The Tana River and Athi River basins are the first and second largest basins in Kenya respectively. The two basins are known to experience flooding during the long (March- April-May) and short (October-November- December) rains and this causes great impact on vulnerable communities living in Garissa, Tana River and Kilifi counties. Some of the impact of the flooding includes; displacement, death, destruction of property, disruption of access to essential health care and
related services, irrigation systems and farm equipment, road infrastructure, livelihoods and key installations such as water, sanitation and hygiene facilities. As if that is not enough, these impacts take back the development gains made.

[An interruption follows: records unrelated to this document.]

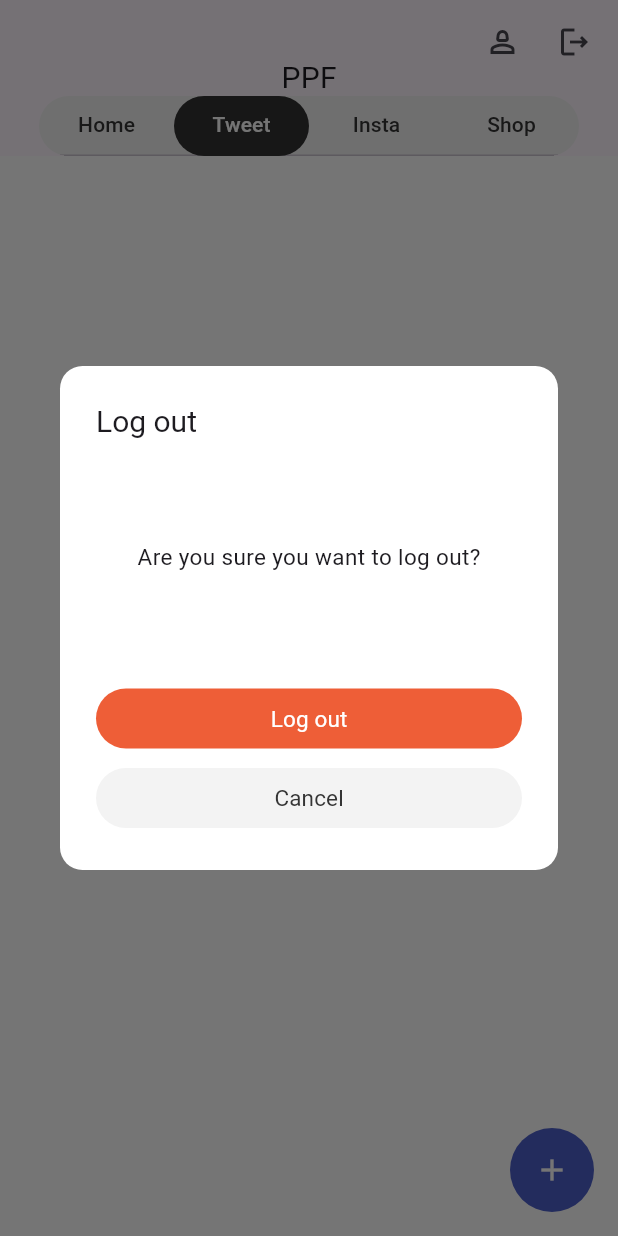
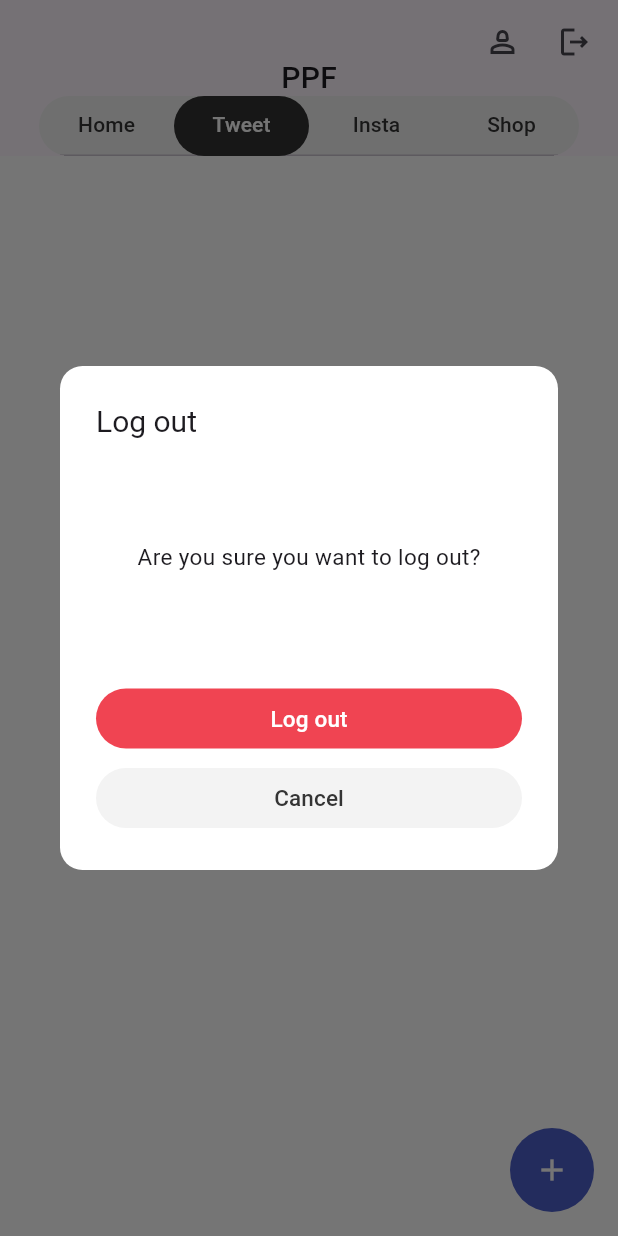
Before and after one commit to haribo09876/portfolioprojectflutter, a Flutter app: the MainPage screen opened by its route, tab 2 chosen, after a tap on the "logout" icon, on a phone screen of 412 x 824 dp. Run offline on Flutter 3.47's test engine with Material 3 defaults, Android fonts, the phone set to English and light mode, and no system bars; our stand-ins replace flutter_dotenv, geolocator, image_picker, shared_preferences, syncfusion_flutter_charts, syncfusion_flutter_datepicker and 1 more; missing offline and left inert: flutter_osm_plugin, get_ip_address, openvpn_flutter, word_cloud; accounts and stored records are empty; network calls fail; key blocks and very long unbroken strings in the code were emptied for the run.

Commit message:
20250322
by KYW

```diff
--- a/lib/pages/homePage.dart
+++ b/lib/pages/homePage.dart
@@ -24,55 +24,55 @@ class HomePage extends StatelessWidget {
                         shape: RoundedRectangleBorder(
                           borderRadius: BorderRadius.circular(15),
                         ),
-                        color: Color(0xFF44558C8),
+                        color: Color.fromARGB(255, 255, 255, 255),
                         child: Container(
                           width: 360,
                           padding: const EdgeInsets.all(15.0),
                           child: Column(
                             mainAxisAlignment: MainAxisAlignment.center,
                             children: [
-                              SizedBox(height: 10),
                               Text(
                                 weatherService.city,
                                 style: TextStyle(
                                   fontSize: 40,
-                                  fontWeight: FontWeight.w400,
-                                  color: Colors.white,
+                                  fontWeight: FontWeight.w500,
+                                  color: Colors.grey[700],
                                 ),
                               ),
                               SizedBox(height: 15),
                               Icon(
                                 _getWeatherIcon(weatherService.currentWeather),
-                                size: 120,
-                                color: Colors.white,
+                                size: 100,
+                                color: Colors.grey[700],
                               ),
-                              SizedBox(height: 20),
+                              SizedBox(height: 15),
                               Text(
                                 weatherService.currentWeather,
                                 style: TextStyle(
                                   fontSize: 30,
-                                  fontWeight: FontWeight.w400,
-                                  color: Colors.white,
+                                  fontWeight: FontWeight.w500,
+                                  color: Colors.grey[700],
                                 ),
                               ),
                               Text(
                                 '${(weatherService.currentTemp - 273.15).toStringAsFixed(1)} °C',
                                 style: TextStyle(
                                   fontSize: 30,
-                                  fontWeight: FontWeight.w400,
-                                  color: Colors.white,
+                                  fontWeight: FontWeight.w500,
+                                  color: Colors.grey[700],
                                 ),
                               ),
+                              SizedBox(height: 15),
                               Container(
-                                height: 180,
+                                height: 150,
                                 child: ListView.builder(
                                   scrollDirection: Axis.horizontal,
                                   itemCount: weatherService.days.length,
                                   itemBuilder: (context, index) {
                                     final day = weatherService.days[index];
                                     return Container(
-                                      width:
-                                          MediaQuery.of(context).size.width / 5,
+                                      width: MediaQuery.of(context).size.width /
+                                          5.4,
                                       alignment: Alignment.center,
                                       child: Column(
                                         mainAxisAlignment:
@@ -82,39 +82,39 @@ class HomePage extends StatelessWidget {
                                             _getWeatherIcon(
                                                 day['weather'][0]['main']),
                                             size: 45,
-                                            color: Colors.white,
+                                            color: Colors.grey[700],
                                           ),
                                           SizedBox(height: 5),
                                           Text(
                                             day['weather'][0]['main'],
                                             style: TextStyle(
                                               fontSize: 15,
-                                              fontWeight: FontWeight.w400,
-                                              color: Colors.white,
+                                              fontWeight: FontWeight.w500,
+                                              color: Colors.grey[700],
                                             ),
                                           ),
                                           Text(
                                             '${(day['main']['temp'] - 273.15).toStringAsFixed(1)} °C',
                                             style: TextStyle(
                                               fontSize: 15,
-                                              fontWeight: FontWeight.w400,
-                                              color: Colors.white,
+                                              fontWeight: FontWeight.w500,
+                                              color: Colors.grey[700],
                                             ),
                                           ),
                                           Text(
                                             '${day['dt_txt'].substring(5, 7)}/${day['dt_txt'].substring(8, 10)}',
                                             style: TextStyle(
                                               fontSize: 15,
-                                              fontWeight: FontWeight.w400,
-                                              color: Colors.white,
+                                              fontWeight: FontWeight.w500,
+                                              color: Colors.grey[700],
                                             ),
                                           ),
                                           Text(
                                             '${(DateTime.parse(day['dt_txt']).hour + 9) % 24} 시',
                                             style: TextStyle(
                                               fontSize: 15,
-                                              fontWeight: FontWeight.w400,
-                                              color: Colors.white,
+                                              fontWeight: FontWeight.w500,
+                                              color: Colors.grey[700],
                                             ),
                                           ),
                                         ],
@@ -128,13 +128,12 @@ class HomePage extends StatelessWidget {
                         ),
                       ),
                     ),
-                    SizedBox(height: 15),
                     SizedBox(
                       width: 360,
-                      child: Row(
-                        mainAxisAlignment: MainAxisAlignment.spaceEvenly,
+                      child: Column(
                         children: [
-                          Expanded(
+                          SizedBox(
+                            width: 360,
                             child: ElevatedButton(
                               onPressed: () async {
                                 await vpnService.connect();
@@ -144,21 +143,22 @@ class HomePage extends StatelessWidget {
                                 shape: RoundedRectangleBorder(
                                   borderRadius: BorderRadius.circular(50),
                                 ),
-                                backgroundColor: Color(0xFF44558C8),
+                                backgroundColor: Color(0xFF12AC79),
                                 elevation: 0,
                               ),
                               child: Text(
                                 'Start VPN',
                                 style: TextStyle(
                                   fontSize: 20,
-                                  fontWeight: FontWeight.w400,
+                                  fontWeight: FontWeight.w500,
                                   color: Colors.white,
                                 ),
                               ),
                             ),
                           ),
-                          SizedBox(width: 10),
-                          Expanded(
+                          SizedBox(height: 15),
+                          SizedBox(
+                            width: 360,
                             child: ElevatedButton(
                               onPressed: () {
                                 vpnService.disconnect();
@@ -168,14 +168,14 @@ class HomePage extends StatelessWidget {
                                 shape: RoundedRectangleBorder(
                                   borderRadius: BorderRadius.circular(50),
                                 ),
-                                backgroundColor: Color(0xFFEE5E37),
+                                backgroundColor: Color(0xFFF04452),
                                 elevation: 0,
                               ),
                               child: Text(
                                 'Stop VPN',
                                 style: TextStyle(
                                   fontSize: 20,
-                                  fontWeight: FontWeight.w400,
+                                  fontWeight: FontWeight.w500,
                                   color: Colors.white,
                                 ),
                               ),
--- a/lib/pages/mainPage.dart
+++ b/lib/pages/mainPage.dart
@@ -34,6 +34,7 @@ class _MainPageState extends State<MainPage> {
               'PPF',
               style: TextStyle(
                 fontSize: 20,
+                fontWeight: FontWeight.w500,
               ),
             ),
           ),
@@ -109,7 +110,6 @@ class _MainPageState extends State<MainPage> {
                                 'Are you sure you want to log out?',
                                 style: TextStyle(
                                   fontSize: 15,
-                                  fontWeight: FontWeight.w400,
                                 ),
                               ),
                             ),
@@ -117,7 +117,7 @@ class _MainPageState extends State<MainPage> {
                           actions: [
                             ElevatedButton(
                               style: ElevatedButton.styleFrom(
-                                backgroundColor: Color(0xFFEE5E37),
+                                backgroundColor: Color(0xFFF04452),
                                 elevation: 0,
                                 shape: RoundedRectangleBorder(
                                   borderRadius: BorderRadius.circular(50),
@@ -133,7 +133,7 @@ class _MainPageState extends State<MainPage> {
                                     'Log out',
                                     style: TextStyle(
                                       fontSize: 15,
-                                      fontWeight: FontWeight.w400,
+                                      fontWeight: FontWeight.w500,
                                       color: Colors.white,
                                     ),
                                   ),
@@ -160,7 +160,7 @@ class _MainPageState extends State<MainPage> {
                                     'Cancel',
                                     style: TextStyle(
                                       fontSize: 15,
-                                      fontWeight: FontWeight.w400,
+                                      fontWeight: FontWeight.w500,
                                       color: Color.fromRGBO(52, 52, 52, 52),
                                     ),
                                   ),
--- a/lib/pages/signupPage.dart
+++ b/lib/pages/signupPage.dart
@@ -319,11 +319,12 @@ class _SignupPageState extends State<SignupPage> {
                                   'Sign up',
                                   style: TextStyle(
                                       fontSize: 15,
-                                      fontWeight: FontWeight.w400,
+                                      fontWeight: FontWeight.w500,
                                       color: Colors.white),
                                 ),
                           style: ElevatedButton.styleFrom(
-                            backgroundColor: Color(0xff4558C8),
+                            backgroundColor: Color(0xff4A7FF7),
+                            elevation: 0,
                             padding: EdgeInsets.symmetric(
                                 horizontal: 30, vertical: 15),
                             shape: RoundedRectangleBorder(
```
Also changed, not shown: lib/pages/instaPage.dart (+5 -3 lines), lib/pages/introPage.dart (+5 -4 lines), lib/pages/loginPage.dart (+4 -3 lines), lib/pages/shopPage.dart (+11 -11 lines), lib/pages/tweetPage.dart (+40 -26 lines), lib/pages/userPage.dart (+70 -46 lines), 4 other files.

The African continent has a very diverse climatic profile ranging from equatorial to desert with variable levels of rainfall and water flow. In the last 50 years, this variability has been increasingly exacerbated by effects of climate change. Indeed, flood-related impacts and associated economic losses have been on the rise in Africa2, and with the earth continuing to warm, these losses are likely to rise without effective and context-specific mitigation measures being put in place.
Kenya is mostly affected by mudslides and floods during two rainfall seasons, namely March-April-May (MAM) and October-November-December (OND). These landslides, floods and mudslides more often than not lead to loss of human lives, destruction of houses, displacement of people, livestock deaths, and loss of livelihoods among other impacts. This paper highlights the use of earth observation satellite imageries from the Airbus Foundation for post-disaster impact assessment during the 2019 OND rainfall season to support an effective response. On the 23rd of November 2019 during the OND rainfall season, mudslides and floods occurred in West Pokot, disrupting road accessibility, loss of human lives, loss of livelihoods, house destruction, and displacement of people.
This review article provides an analysis of cyclic variations in East Africa that indicate a catastrophic famine event. Using historical and contemporary data, we examine the cycles of drought and famine that have occurred in the region over the past centuries. Our analysis reveals that the frequency and severity of droughts and famines in East Africa have increased significantly in recent decades, with a clear cyclic pattern that suggests a looming catastrophic event in 2028-2035. We explore the underlying causes of these cycles, including climate change, population growth, and political instability, and consider the implications of our findings for future food security and humanitarian aid efforts in the region. Ultimately, this analysis highlights the urgent need for proactive measures to prevent and mitigate the impact of catastrophic famine events in East Africa.